Type out the data again. Keep every line exactly the same.

START SUPPLIED INFORMATION

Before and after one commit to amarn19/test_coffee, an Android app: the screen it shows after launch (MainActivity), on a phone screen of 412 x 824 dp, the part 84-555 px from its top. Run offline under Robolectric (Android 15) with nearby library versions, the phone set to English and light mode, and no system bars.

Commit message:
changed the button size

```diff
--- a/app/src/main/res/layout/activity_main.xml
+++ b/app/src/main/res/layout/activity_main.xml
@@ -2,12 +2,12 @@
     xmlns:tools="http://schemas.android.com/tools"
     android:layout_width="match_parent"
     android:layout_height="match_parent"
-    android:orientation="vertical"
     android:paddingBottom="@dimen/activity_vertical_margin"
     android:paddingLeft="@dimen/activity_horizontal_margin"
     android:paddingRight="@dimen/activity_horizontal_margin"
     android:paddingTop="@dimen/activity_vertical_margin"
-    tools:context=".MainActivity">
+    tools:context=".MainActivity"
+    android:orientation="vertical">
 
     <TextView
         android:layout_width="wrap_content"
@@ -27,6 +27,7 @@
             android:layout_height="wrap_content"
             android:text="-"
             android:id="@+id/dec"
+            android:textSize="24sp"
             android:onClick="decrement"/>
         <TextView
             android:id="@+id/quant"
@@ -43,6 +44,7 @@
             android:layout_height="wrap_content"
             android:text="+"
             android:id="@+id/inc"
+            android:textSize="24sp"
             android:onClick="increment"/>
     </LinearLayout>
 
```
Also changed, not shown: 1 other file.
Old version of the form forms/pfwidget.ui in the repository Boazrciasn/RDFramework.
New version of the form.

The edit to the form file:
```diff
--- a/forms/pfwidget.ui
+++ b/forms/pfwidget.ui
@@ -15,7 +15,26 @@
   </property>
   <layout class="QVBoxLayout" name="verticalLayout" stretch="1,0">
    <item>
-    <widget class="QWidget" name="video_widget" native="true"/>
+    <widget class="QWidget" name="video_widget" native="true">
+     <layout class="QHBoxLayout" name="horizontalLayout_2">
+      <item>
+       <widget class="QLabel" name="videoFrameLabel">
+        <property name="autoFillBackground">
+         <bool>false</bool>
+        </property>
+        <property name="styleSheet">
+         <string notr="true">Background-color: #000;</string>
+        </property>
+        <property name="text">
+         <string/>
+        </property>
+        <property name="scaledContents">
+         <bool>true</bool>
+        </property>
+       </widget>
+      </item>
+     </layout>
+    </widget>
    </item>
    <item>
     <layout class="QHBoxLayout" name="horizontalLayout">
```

END SUPPLIED INFORMATION

* EXERCISE ANSWER:
Before and after one commit to amarn19/test_coffee, an Android app: the screen it shows after launch (MainActivity), on a phone screen of 412 x 824 dp, the part 84-555 px from its top. Run offline under Robolectric (Android 15) with nearby library versions, the phone set to English and light mode, and no system bars.

Commit message:
changed the button size

```diff
--- a/app/src/main/res/layout/activity_main.xml
+++ b/app/src/main/res/layout/activity_main.xml
@@ -2,12 +2,12 @@
     xmlns:tools="http://schemas.android.com/tools"
     android:layout_width="match_parent"
     android:layout_height="match_parent"
-    android:orientation="vertical"
     android:paddingBottom="@dimen/activity_vertical_margin"
     android:paddingLeft="@dimen/activity_horizontal_margin"
     android:paddingRight="@dimen/activity_horizontal_margin"
     android:paddingTop="@dimen/activity_vertical_margin"
-    tools:context=".MainActivity">
+    tools:context=".MainActivity"
+    android:orientation="vertical">
 
     <TextView
         android:layout_width="wrap_content"
@@ -27,6 +27,7 @@
             android:layout_height="wrap_content"
             android:text="-"
             android:id="@+id/dec"
+            android:textSize="24sp"
             android:onClick="decrement"/>
         <TextView
             android:id="@+id/quant"
@@ -43,6 +44,7 @@
             android:layout_height="wrap_content"
             android:text="+"
             android:id="@+id/inc"
+            android:textSize="24sp"
             android:onClick="increment"/>
     </LinearLayout>
 
```
Also changed, not shown: 1 other file.
Old version of the form forms/pfwidget.ui in the repository Boazrciasn/RDFramework.
New version of the form.

The edit to the form file:
```diff
--- a/forms/pfwidget.ui
+++ b/forms/pfwidget.ui
@@ -15,7 +15,26 @@
   </property>
   <layout class="QVBoxLayout" name="verticalLayout" stretch="1,0">
    <item>
-    <widget class="QWidget" name="video_widget" native="true"/>
+    <widget class="QWidget" name="video_widget" native="true">
+     <layout class="QHBoxLayout" name="horizontalLayout_2">
+      <item>
+       <widget class="QLabel" name="videoFrameLabel">
+        <property name="autoFillBackground">
+         <bool>false</bool>
+        </property>
+        <property name="styleSheet">
+         <string notr="true">Background-color: #000;</string>
+        </property>
+        <property name="text">
+         <string/>
+        </property>
+        <property name="scaledContents">
+         <bool>true</bool>
+        </property>
+       </widget>
+      </item>
+     </layout>
+    </widget>
    </item>
    <item>
     <layout class="QHBoxLayout" name="horizontalLayout">
```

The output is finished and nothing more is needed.